Using programs like "flocking" and "schooling" algorithms to model
group traffic dynamics it is possible to use such models as
descriptions of 'standard' or 'typical' (transportation) behaviour.
If there is a reasonably finite set of 'milling around' patterns which
can be decently described via algorithms (or other) then these could
be used to evaluate scenes such as GCS crowds, detecting 'unusual' or
'atypical' 'milling behaviour', such as putting a briefcase or other
package onto the floor and then walking or otherwise moving away from
that location without bringing the package with one. Of course the
computer would also have to have some (perhaps algorithmic)
'understanding' of throwing / dropping / putting garbage into a
garbage recepticle (or even, gurk) onto the floor ('the ground'). It
would also help those ontological systems if something like OASIS' HML
(Human Markup Language) were included for it provides a focus for
interpreted actions to be compared against. Equal vs not equal is
pretty much all the computer can do well, similar(ity) being
notoriously difficult to "explain to a computer" / program. In this
way, using HML terms, such as "deceipt" and associating the term with
transportation patterns (milling) and "object caretaking/stewardship"
(abandonment/retention) the computer / camera can be operated in
'scene serenity failure mode'.
In fact Edward de Bono, in his groundbreaking book "Atlas of
Management Thinking", clearly has notions in mind (similar to that
"human taxonomy") in the "working" of his diagrams. The book reader's
cognitive system must be monitoring / watching for a particular set of
notions depicted in the diagrams of the book. An example of one such
notion is motion (*), and that is suggested / depicted in a cartoon
drawing by having two or three curved lines pointing in the direction
of motion "behind" the object in the cartoon which is "moving". A
thrown baseball in the air has those curved lines "behind" it (and,
yes, sometimes in front too), and we viewers (of the cartoon /
drawing) cognize those lines as (meaning) the ball is moving, and not

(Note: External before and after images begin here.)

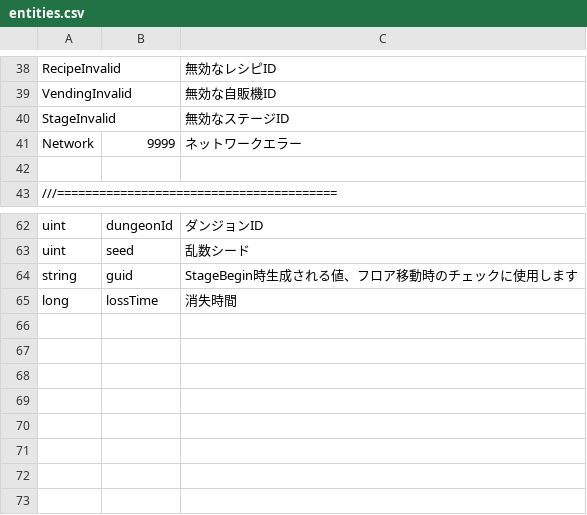
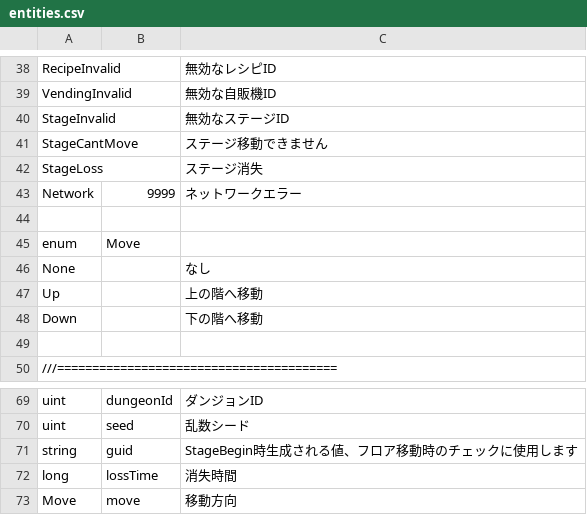
Before and after one commit to kou-yeung/Contrib.Gate, a CSV file: tools/EntitiesGen/entities.csv, drawn as a sheet; only a part is shown, gaps mark what is left out.

```diff
--- a/tools/EntitiesGen/entities.csv
+++ b/tools/EntitiesGen/entities.csv
@@ -40,3 +40,10 @@ VendingInvalid,,無効な自販機ID
 StageInvalid,,無効なステージID
+StageCantMove,,ステージ移動できません
+StageLoss,,ステージ消失
 Network,9999,ネットワークエラー
+
+enum,Move,
+None,,なし
+Up,,上の階へ移動
+Down,,下の階へ移動
 
@@ -65 +72,2 @@ string,guid,StageBegin時生成される値、フロア移動時のチェック
 long,lossTime,消失時間
+Move,move,移動方向
```
Also changed, not shown: tools/ProtocolGen/protocol.csv, 15 other files.
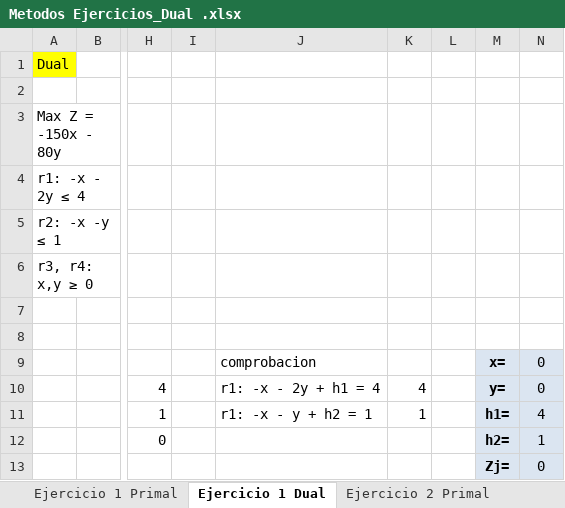
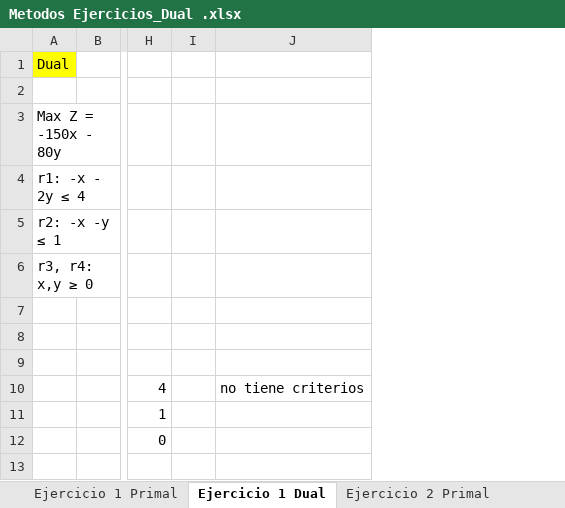
Before and after one commit to HiLaVine/Metodos, an Excel workbook: Ejercicios/Metodos Ejercicios_Dual .xlsx, sheet Ejercicio 1 Dual, drawn as a sheet; only a part is shown, gaps mark what is left out; values as stored, in another font and other column widths than the file's, no borders; removed rows and columns are numbered as before the commit, all else as after; the diff names each change by its address in the sheet, - before the commit and + after, or states it on an @@ line.

```diff
--- a/Ejercicios/Metodos Ejercicios_Dual .xlsx (sheet Ejercicio 1 Dual)
+++ b/Ejercicios/Metodos Ejercicios_Dual .xlsx (sheet Ejercicio 1 Dual)
-column J, rows 9-11: comprobacion | r1: -x - 2y + h1 = 4 | r1: -x - y + h2 = 1
-column K, rows 10-11: 4 | 1
-column L, empty
-column M, rows 9-13: x= | y= | h1= | h2= | Zj=
-column N, rows 9-13: 0 | 0 | 4 | 1 | 0
+column J, row 10: no tiene criterios
```
Also changed, not shown: sheet Ejercicio 1 Primal, Ejercicios/Ejercicios-Aleatorios.xlsx, 3 other files.
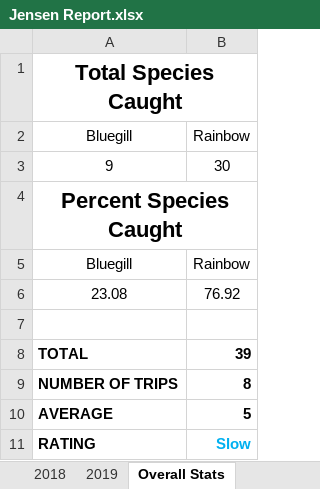
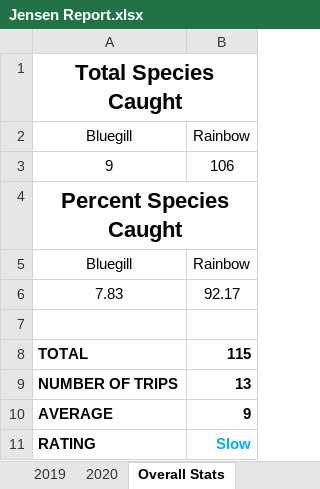
Before and after one commit to muskellunge-tiger/FitzFishing, an Excel workbook: Overall Stats/Jensen/Jensen Report.xlsx, sheet Overall Stats, drawn as a sheet; values as stored, in another font and other column widths than the file's, no borders; charts and pictures not drawn; removed rows and columns are numbered as before the commit, all else as after; the diff names each change by its address in the sheet, - before the commit and + after, or states it on an @@ line.

```diff
--- a/Overall Stats/Jensen/Jensen Report.xlsx (sheet Overall Stats)
+++ b/Overall Stats/Jensen/Jensen Report.xlsx (sheet Overall Stats)
+sheet tab: 2020
-B3: 30
+B3: 106
-row 6: 23.08 | 76.92
+row 6: 7.83 | 92.17
-B8: 39
+B8: 115
-B9: 8
+B9: 13
-B10: 5
+B10: 9
```
Also changed, not shown: charts or pictures, Overall Stats/Kaysville/Kaysville Report.xlsx.
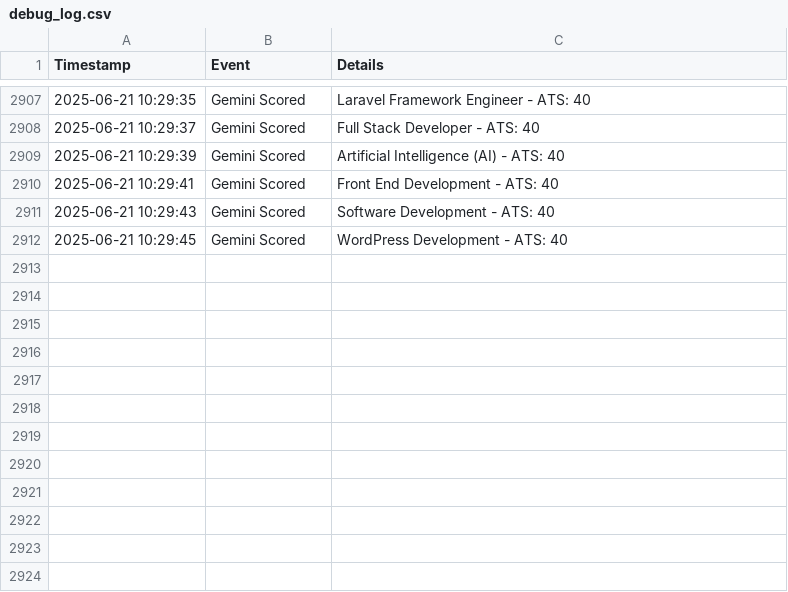
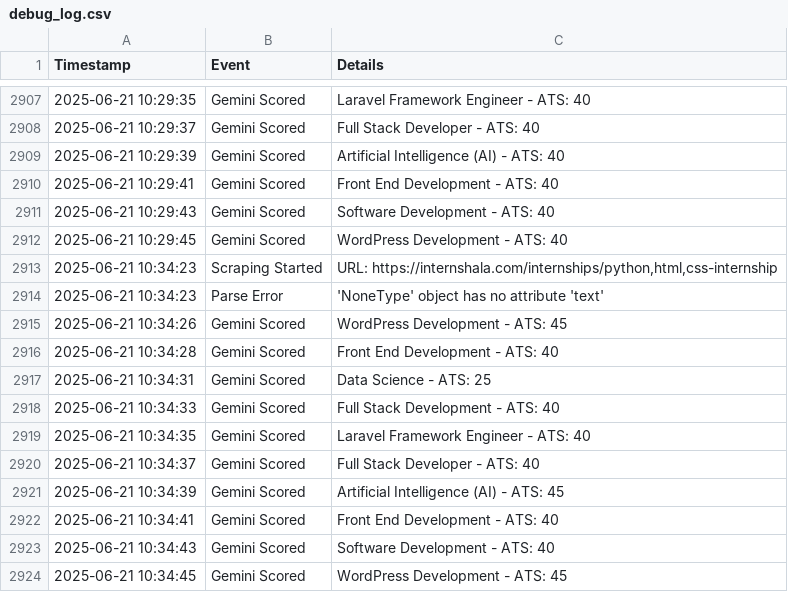
Before and after one commit to algo-aryan/resumate, a CSV file: backend/debug_log.csv, drawn as a sheet; only a part is shown, gaps mark what is left out.

Commit message:
Fixed errors

```diff
--- a/backend/debug_log.csv
+++ b/backend/debug_log.csv
@@ -2912 +2912,13 @@ Timestamp,Event,Details
 2025-06-21 10:29:45,Gemini Scored,WordPress Development - ATS: 40
+2025-06-21 10:34:23,Scraping Started,"URL: https://internshala.com/internships/python,html,css-internship"
+2025-06-21 10:34:23,Parse Error,'NoneType' object has no attribute 'text'
+2025-06-21 10:34:26,Gemini Scored,WordPress Development - ATS: 45
+2025-06-21 10:34:28,Gemini Scored,Front End Development - ATS: 40
+2025-06-21 10:34:31,Gemini Scored,Data Science - ATS: 25
+2025-06-21 10:34:33,Gemini Scored,Full Stack Development - ATS: 40
+2025-06-21 10:34:35,Gemini Scored,Laravel Framework Engineer - ATS: 40
+2025-06-21 10:34:37,Gemini Scored,Full Stack Developer - ATS: 40
+2025-06-21 10:34:39,Gemini Scored,Artificial Intelligence (AI) - ATS: 45
+2025-06-21 10:34:41,Gemini Scored,Front End Development - ATS: 40
+2025-06-21 10:34:43,Gemini Scored,Software Development - ATS: 40
+2025-06-21 10:34:45,Gemini Scored,WordPress Development - ATS: 45
```
Also changed, not shown: 4 other files.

by coincidence in the direction the curves are pointing. Often this
cognition on our part is mostly subconscious, but the cues are in the
picture to trigger that. (How often does one examine (the content /

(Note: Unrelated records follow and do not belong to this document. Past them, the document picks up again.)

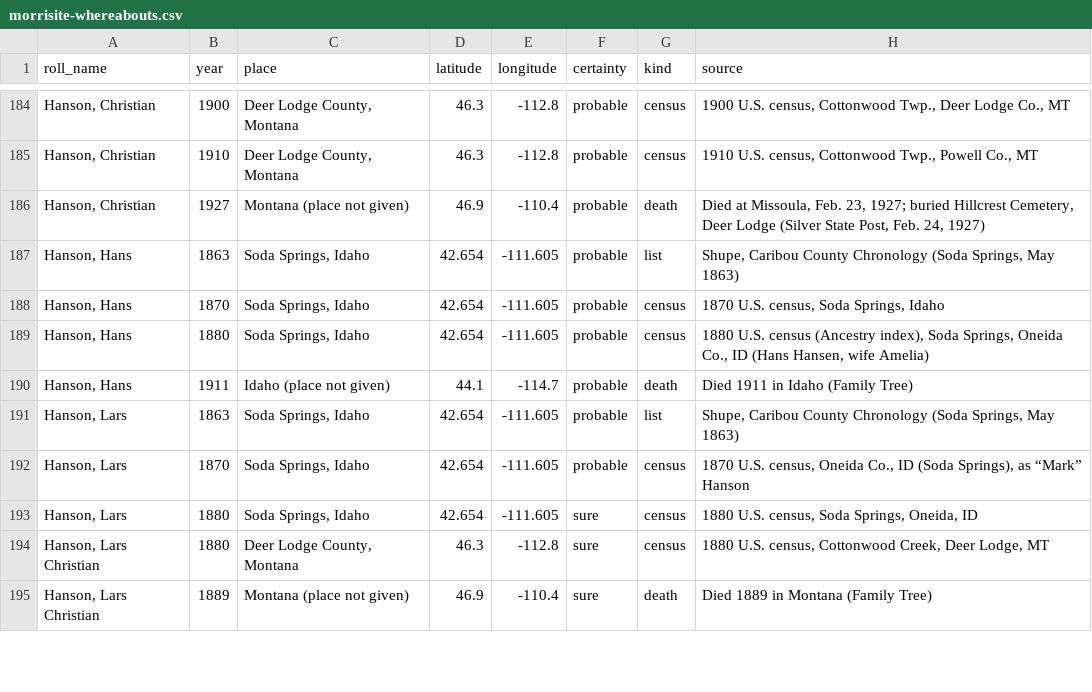
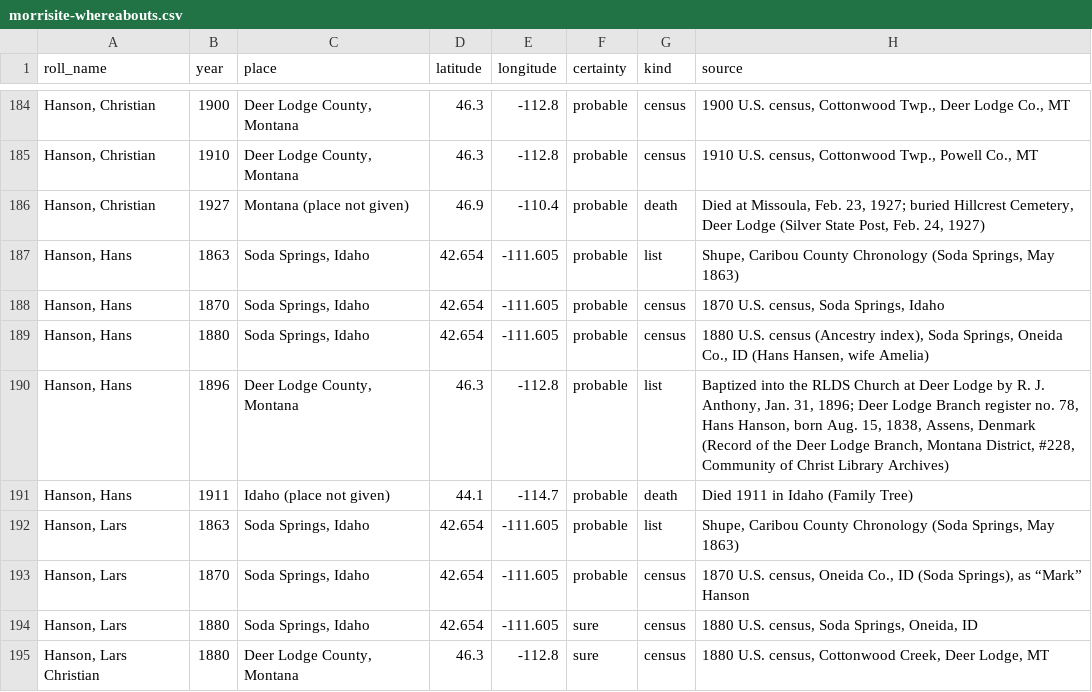
Before and after one commit to ericpaulrogers/morrisite.org, a CSV file: data/morrisite-whereabouts.csv, drawn as a sheet; only a part is shown, gaps mark what is left out; the shorter side is filled out with more unchanged rows; the diff names each change by its address in the sheet, - before the commit and + after, or states it on an @@ line.

```diff
--- a/data/morrisite-whereabouts.csv
+++ b/data/morrisite-whereabouts.csv
+row 190: Hanson, Hans | 1896 | Deer Lodge County, Montana | 46.3 | -112.8 | probable | list | Baptized into the RLDS Church at Deer Lodge by R. J. Anthony, Jan. 31, 1896; Deer Lodge Branch register no. 78, Hans Hanson, born Aug. 15, 1838, Assens, Denmark (Record of the Deer Lodge Branch, Montana District, #228, Community of Christ Library Archives)
```
Also changed, not shown: data/morrisite-others-named.csv, 14 other files.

components of) one's own conscious?)
* In de Bono's book, AoMT, he uses a dashed line with an arrowhead to
suggest motion along the depicted path. This form of motion depiction
is of a slightly more abstract nature than the wavy lines behind a

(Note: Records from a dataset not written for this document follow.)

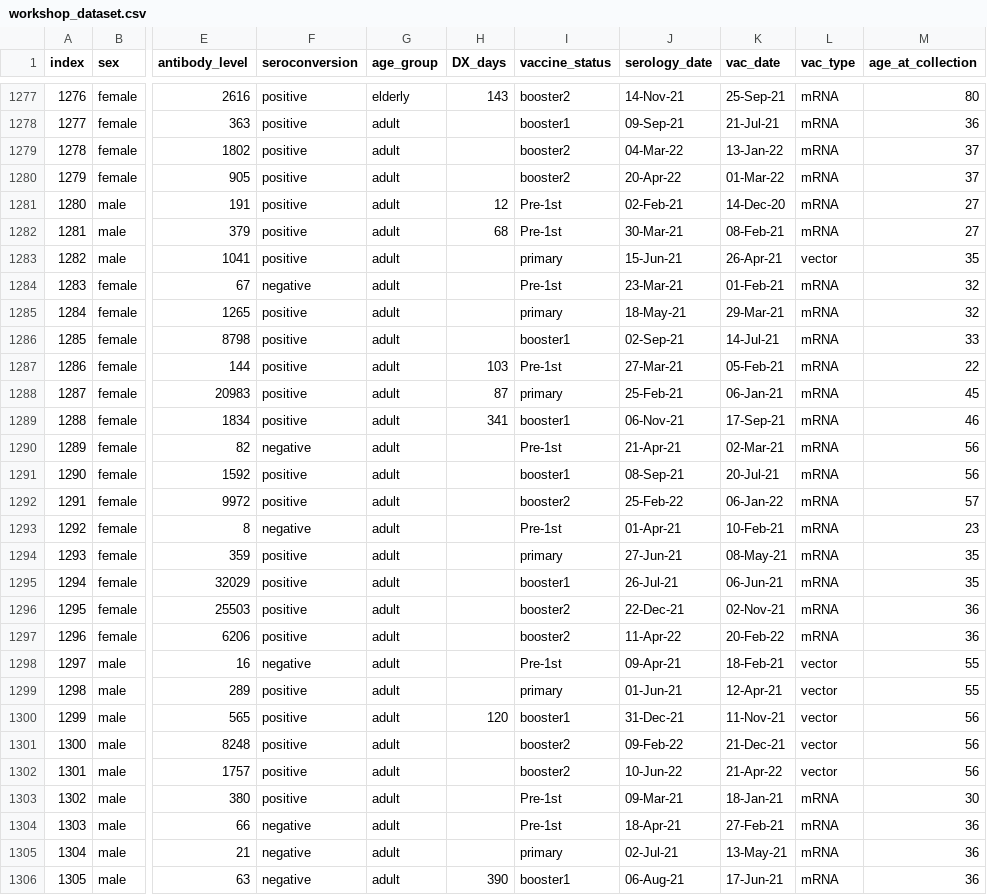
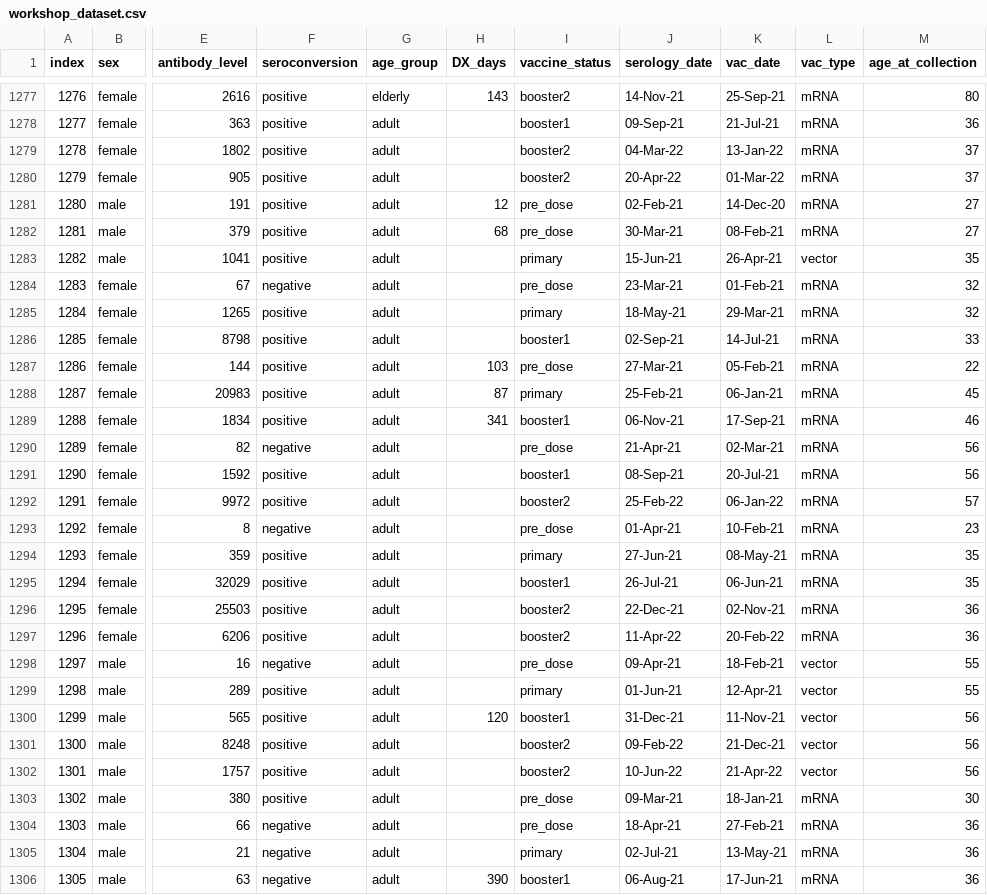
Before and after one commit to kaplan-gi/Snyder-Institute-Science-Communication-Workshop, a CSV file: workshop_dataset.csv, drawn as a sheet; only a part is shown, gaps mark what is left out; the diff covers the shown part only; the diff names each change by its address in the sheet, - before the commit and + after, or states it on an @@ line.

Commit message:
Update file
Edit vaccine status

```diff
--- a/workshop_dataset.csv
+++ b/workshop_dataset.csv
-I1281:I1282 (vaccine_status): Pre-1st
+I1281:I1282 (vaccine_status): pre_dose
-I1284 (vaccine_status): Pre-1st
+I1284 (vaccine_status): pre_dose
-I1287 (vaccine_status): Pre-1st
+I1287 (vaccine_status): pre_dose
-I1290 (vaccine_status): Pre-1st
+I1290 (vaccine_status): pre_dose
-I1293 (vaccine_status): Pre-1st
+I1293 (vaccine_status): pre_dose
-I1298 (vaccine_status): Pre-1st
+I1298 (vaccine_status): pre_dose
-I1303:I1304 (vaccine_status): Pre-1st
+I1303:I1304 (vaccine_status): pre_dose
```
Also changed, not shown: 151 edited cells elsewhere in this file.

moving object. The wavy lines are reminiscent of air waves behind
moving things, which can been seen on bright hot days as shimmer, for
example. The dashed or dotted line is not evoking of air waves but
rather the higher-level or more abstract visual (plan-view) depiction
of a succession of location (point) or placement. Sometimes blurring
is used to represent motion also, such as showing fan blades in one
position and (complete or partial) outlines of the blades in another
position and or curved lines in between the stationary blades.
That we use spatial metaphors in daily life and aren't even conscious
of the (cognitive) metaphor also suggests that <much of our cognitive
life (estimating / recognizing / interpreting, and especially initial
recollection ("that finding something in memory" which is then passed
up to the conscious for "realization") actually occurs in our
subconscious>, witness walking along a non-empty sidewalk and (you)
not crashing into other people or objects there. You are not aware of
all the distance, time, and occupancy estimates occurring and
re-occurring. You dont even have to know where everyone / everything
actually is, only an analog approximation (an estimate from
subconscious visual interpretation handed to our awareness as a
(cognitive not emotional) 'feeling' or 'sense'. A 'sense' of the
distances.) is known and all the while you do not see numbers and
symbols superimposed on your visual input, like in The Terminator, nor
do you deliberate on moving along a non-clear sidewalk, it just
'happens' 'automatically' 'without thinking (about it)'.
In fact, it would be an intellectually marvelous feat if computers
could "look at" a cartoon / drawing and "understand" it. Perhaps the
computer's understanding of a page in "Mad Magazine" would be even
more entertaining than the page itself.